Born in Sierra Leone, West Africa, Binta grew up learning the customs of the Fulani people, one of the largest nomadic groups in Africa. She recalls spending most of her childhood in the kitchen helping her mother and grandmother prepare traditional Fulani dishes. “I grew up watching them bring people together through food,” she said.
Fatmata Binta prepares food for guests at her Dine on a Mat event in Accra, Ghana.
“It was stunning in a very good way,” Binta told CNN. “It means that everything we’ve been working on in recent years is finally being celebrated and recognized, and this is just the beginning of many other things that will impact lives.”
She added that being the first African to receive this prestigious title “means so much, not only to me” but to other “aspiring chefs… (and) the people who work tirelessly behind the scenes.”
Every dish Binta serves pays homage to her Fulani heritage. There are about 20-45 million Fulani, many of which are dispersed throughout West Africa.
Binta says their plant-based cuisine, which often includes sun-dried vegetables and ancient grains like fonio and millet, was heavily influenced by their nomadic lifestyle. She described sharing food with the Fulani elsewhere as a child, saying they sat on mats and “bonded over food” while discussing morality and values - the sense of community she saw has changed over the years.
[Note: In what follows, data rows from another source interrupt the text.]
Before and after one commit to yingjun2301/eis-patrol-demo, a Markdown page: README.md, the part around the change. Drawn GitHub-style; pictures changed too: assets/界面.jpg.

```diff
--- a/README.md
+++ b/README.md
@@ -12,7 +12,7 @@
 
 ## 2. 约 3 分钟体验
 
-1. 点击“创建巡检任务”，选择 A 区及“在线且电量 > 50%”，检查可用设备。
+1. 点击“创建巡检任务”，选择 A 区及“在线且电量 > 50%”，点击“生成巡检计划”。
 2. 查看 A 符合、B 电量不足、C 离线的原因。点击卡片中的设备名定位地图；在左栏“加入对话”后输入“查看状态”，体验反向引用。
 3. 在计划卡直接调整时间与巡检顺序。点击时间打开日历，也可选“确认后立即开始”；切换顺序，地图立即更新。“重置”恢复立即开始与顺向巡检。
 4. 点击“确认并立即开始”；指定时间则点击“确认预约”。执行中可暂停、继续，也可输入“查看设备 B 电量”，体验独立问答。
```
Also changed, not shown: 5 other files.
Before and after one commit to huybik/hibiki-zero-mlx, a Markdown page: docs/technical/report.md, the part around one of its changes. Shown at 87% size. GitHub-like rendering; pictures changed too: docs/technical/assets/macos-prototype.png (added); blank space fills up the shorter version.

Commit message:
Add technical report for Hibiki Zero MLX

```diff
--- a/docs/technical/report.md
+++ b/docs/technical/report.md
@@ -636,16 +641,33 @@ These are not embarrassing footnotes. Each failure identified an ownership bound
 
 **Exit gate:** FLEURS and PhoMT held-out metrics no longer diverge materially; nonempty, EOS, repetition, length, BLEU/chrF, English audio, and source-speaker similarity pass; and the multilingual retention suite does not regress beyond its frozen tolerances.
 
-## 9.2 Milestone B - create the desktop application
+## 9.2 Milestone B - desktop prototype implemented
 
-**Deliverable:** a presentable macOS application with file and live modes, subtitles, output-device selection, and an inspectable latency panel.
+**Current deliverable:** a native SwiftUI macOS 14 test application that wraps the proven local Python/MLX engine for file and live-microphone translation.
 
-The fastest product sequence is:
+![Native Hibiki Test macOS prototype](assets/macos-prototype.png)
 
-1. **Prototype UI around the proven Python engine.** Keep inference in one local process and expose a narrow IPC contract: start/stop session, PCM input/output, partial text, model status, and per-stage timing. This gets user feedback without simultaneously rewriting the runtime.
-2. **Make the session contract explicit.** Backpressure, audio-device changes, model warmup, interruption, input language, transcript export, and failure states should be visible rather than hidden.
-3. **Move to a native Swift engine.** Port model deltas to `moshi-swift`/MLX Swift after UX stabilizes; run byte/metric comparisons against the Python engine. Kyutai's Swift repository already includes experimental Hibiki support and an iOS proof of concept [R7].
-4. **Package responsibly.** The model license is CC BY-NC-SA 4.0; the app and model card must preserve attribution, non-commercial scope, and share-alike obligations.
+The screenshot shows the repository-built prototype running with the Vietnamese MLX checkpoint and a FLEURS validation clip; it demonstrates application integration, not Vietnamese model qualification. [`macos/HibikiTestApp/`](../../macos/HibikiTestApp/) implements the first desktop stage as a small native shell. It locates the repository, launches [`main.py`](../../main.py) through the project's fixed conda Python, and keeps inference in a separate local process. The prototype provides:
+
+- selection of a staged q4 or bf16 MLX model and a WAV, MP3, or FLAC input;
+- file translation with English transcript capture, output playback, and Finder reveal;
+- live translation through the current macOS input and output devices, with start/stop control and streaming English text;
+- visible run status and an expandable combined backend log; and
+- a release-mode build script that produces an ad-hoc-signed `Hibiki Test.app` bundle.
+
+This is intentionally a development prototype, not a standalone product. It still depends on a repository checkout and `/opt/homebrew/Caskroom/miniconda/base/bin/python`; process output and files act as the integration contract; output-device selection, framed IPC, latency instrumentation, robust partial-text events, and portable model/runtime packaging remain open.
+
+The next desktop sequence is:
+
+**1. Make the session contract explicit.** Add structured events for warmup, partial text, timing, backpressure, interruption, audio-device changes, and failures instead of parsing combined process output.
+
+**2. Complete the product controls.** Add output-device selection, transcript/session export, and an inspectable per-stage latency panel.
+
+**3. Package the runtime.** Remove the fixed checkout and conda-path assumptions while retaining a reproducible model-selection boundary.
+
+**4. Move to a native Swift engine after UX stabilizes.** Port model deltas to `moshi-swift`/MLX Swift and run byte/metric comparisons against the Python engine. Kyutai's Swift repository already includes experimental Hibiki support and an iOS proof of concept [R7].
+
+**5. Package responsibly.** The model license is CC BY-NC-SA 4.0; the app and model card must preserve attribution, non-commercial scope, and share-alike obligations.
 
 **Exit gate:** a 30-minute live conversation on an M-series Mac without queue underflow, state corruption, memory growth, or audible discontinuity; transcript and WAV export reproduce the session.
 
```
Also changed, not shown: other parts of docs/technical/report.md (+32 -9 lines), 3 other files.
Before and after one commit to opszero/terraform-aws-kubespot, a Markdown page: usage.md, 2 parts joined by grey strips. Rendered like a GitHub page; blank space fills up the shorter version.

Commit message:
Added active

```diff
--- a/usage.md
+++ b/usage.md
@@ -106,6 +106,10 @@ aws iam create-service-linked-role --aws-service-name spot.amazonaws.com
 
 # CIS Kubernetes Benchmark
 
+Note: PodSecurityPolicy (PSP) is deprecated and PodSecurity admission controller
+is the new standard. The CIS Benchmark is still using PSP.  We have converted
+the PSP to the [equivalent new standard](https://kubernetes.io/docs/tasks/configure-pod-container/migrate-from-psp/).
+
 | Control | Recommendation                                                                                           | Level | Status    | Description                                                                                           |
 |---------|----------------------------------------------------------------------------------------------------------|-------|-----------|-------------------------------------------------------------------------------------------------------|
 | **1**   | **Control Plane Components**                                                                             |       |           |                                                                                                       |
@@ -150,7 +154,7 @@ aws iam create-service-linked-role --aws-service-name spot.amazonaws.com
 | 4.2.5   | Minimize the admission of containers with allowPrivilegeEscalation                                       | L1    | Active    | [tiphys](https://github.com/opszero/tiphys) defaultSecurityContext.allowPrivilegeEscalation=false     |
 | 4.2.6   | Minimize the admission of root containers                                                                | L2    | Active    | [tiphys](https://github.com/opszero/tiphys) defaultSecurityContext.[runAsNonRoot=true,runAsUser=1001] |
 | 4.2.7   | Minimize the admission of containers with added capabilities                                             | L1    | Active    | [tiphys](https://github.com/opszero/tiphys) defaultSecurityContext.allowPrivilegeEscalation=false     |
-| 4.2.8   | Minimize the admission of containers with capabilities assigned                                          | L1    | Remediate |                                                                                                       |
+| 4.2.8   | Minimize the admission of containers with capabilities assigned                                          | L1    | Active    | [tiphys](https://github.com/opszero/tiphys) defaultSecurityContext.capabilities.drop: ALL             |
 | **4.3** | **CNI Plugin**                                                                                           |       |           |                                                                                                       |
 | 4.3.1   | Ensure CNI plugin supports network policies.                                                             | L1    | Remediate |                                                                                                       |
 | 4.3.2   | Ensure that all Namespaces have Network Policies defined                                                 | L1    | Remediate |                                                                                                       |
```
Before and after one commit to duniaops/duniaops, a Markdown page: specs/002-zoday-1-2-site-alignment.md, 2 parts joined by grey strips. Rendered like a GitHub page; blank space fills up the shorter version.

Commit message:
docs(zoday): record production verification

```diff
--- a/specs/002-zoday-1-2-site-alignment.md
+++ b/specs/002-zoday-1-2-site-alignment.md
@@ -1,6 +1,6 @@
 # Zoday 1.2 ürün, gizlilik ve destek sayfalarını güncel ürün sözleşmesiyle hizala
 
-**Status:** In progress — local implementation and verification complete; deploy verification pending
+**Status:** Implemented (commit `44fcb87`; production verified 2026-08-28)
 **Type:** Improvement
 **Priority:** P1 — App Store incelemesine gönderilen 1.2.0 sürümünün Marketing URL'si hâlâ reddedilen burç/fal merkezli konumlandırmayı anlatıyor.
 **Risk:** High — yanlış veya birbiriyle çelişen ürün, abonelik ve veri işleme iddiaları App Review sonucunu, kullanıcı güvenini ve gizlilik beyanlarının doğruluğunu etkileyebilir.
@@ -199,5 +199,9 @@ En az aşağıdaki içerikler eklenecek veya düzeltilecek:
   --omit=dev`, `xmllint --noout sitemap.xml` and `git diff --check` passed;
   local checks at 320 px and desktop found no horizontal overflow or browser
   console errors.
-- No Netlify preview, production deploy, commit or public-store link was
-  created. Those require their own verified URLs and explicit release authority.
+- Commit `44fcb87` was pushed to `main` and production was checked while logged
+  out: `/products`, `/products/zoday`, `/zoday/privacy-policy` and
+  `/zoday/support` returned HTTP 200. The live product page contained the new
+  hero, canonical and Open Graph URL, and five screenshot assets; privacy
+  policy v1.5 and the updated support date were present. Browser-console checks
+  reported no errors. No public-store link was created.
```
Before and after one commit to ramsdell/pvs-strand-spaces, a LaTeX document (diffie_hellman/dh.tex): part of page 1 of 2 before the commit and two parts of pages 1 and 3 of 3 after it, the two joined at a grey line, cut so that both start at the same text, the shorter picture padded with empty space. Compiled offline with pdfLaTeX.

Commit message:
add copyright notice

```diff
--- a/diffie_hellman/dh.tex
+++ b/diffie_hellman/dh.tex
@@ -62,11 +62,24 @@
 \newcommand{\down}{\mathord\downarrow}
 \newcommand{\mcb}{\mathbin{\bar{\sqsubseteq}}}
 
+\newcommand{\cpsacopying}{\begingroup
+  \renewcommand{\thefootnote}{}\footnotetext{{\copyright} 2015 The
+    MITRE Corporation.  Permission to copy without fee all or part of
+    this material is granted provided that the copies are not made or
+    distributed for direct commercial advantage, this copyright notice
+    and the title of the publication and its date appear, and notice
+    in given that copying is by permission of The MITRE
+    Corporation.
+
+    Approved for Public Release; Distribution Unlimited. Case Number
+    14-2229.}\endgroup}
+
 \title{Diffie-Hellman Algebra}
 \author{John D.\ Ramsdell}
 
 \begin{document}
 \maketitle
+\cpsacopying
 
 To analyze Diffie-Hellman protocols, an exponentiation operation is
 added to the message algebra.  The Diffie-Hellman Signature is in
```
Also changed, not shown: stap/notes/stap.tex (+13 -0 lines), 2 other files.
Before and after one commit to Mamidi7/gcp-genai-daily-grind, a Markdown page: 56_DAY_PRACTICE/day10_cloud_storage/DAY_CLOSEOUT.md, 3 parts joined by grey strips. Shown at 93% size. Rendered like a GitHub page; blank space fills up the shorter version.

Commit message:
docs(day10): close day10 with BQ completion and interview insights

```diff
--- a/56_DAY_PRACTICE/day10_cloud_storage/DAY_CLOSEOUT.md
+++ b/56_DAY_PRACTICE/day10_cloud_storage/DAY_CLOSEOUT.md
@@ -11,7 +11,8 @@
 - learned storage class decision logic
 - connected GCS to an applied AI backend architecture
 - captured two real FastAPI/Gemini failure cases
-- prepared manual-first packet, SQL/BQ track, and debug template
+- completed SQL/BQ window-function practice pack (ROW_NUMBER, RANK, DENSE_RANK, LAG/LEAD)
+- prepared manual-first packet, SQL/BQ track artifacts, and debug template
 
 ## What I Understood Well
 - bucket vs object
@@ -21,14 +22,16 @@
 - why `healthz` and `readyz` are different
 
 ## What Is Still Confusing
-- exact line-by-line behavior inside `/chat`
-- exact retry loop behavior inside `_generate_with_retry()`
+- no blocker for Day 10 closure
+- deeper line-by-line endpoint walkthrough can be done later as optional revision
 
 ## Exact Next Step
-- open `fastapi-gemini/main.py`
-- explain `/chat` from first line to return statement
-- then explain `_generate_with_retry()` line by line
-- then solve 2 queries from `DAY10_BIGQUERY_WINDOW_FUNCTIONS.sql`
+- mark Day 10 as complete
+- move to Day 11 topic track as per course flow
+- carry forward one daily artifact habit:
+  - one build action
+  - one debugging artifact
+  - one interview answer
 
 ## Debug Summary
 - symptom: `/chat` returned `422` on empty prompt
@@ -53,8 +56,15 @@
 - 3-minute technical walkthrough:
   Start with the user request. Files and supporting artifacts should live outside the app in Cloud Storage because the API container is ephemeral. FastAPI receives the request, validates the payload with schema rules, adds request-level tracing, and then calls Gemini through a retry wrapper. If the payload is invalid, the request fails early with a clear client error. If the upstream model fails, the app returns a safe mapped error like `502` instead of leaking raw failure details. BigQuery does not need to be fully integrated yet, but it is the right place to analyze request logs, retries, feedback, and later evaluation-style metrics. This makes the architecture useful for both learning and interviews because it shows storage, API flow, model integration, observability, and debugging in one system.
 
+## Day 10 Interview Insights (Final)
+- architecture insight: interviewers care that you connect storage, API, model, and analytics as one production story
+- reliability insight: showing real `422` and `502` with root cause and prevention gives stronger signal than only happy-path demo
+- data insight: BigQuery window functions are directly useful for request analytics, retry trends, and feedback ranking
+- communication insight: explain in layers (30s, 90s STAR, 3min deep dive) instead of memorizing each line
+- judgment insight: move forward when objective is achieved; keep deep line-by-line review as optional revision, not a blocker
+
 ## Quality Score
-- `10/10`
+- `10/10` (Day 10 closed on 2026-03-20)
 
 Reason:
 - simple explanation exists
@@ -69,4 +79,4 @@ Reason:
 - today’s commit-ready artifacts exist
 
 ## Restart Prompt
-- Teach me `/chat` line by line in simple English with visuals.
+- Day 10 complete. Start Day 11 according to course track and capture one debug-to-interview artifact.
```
“My heart breaks when I see it slowly disappear,” she said. “These days we ‘grab and go’, everyone is in a hurry. I feel like we need to go back and connect with our roots…especially our culinary traditions.”
Binta describes his dishes as “daring”, “authentic” and having “multiple flavors”. She brings a modern twist to the traditional recipes she learns while visiting nearby Fulani communities. During one of her trips, locals taught her how to use cow’s milk to make wagashi, a mild, soft cheese.
Binta (left) visits a Fulani village in Ghana to find local ingredients and find inspiration for her Dine on a Mat culinary experience.
Back in Accra, Binta smokes the cheese, douses it with honey glaze and grills it, then mixes it with bananas and serves it in his pop-up. “This is one of our crowd favorites,” she said.
Customers then go on a “journey” for a multi-course lunch. Binta explains each dish while diners sit on mats and eat with their hands. She believes that food has a “universal language” and eating in a traditional setting opens the way to communication. “Sitting on the mats, you land… it causes compassion,” she said. “I think it’s powerful.”
“I want to change the way people see Fulani… I want anyone sitting on my rug to leave as an ambassador for the Fulani people,” Binta added.
After receiving the €100,000 (US$100,000) award, Binta said she hopes to expand her Dine on a Mat experience to more countries and “collaborate with many African chefs”.
Fulani women’s empowerment
Proceeds from “Dine on a Mat” will also go to the Binta Fulani Kitchen Foundation. Binta is proud of her heritage, but also says the Fulani tradition means that women are often seen primarily as wives and mothers.
“I want them to get involved and have something to look forward to and live for,” she said.
Binta said she narrowly avoided marriage when she was 16 and has opposed early marriage ever since.
Her foundation aims to empower women in Fulani communities by addressing their social, educational and community needs. So far, the fund has helped more than 300 families in 12 villages in Ghana, she added.
Now Binta says she plans to move to Daboya in northern Ghana, where she bought four acres of land to build a community center to support Fulani women. “I really want to influence (these) issues in a positive way so that these girls have a space where they know they can do so much for themselves,” she said.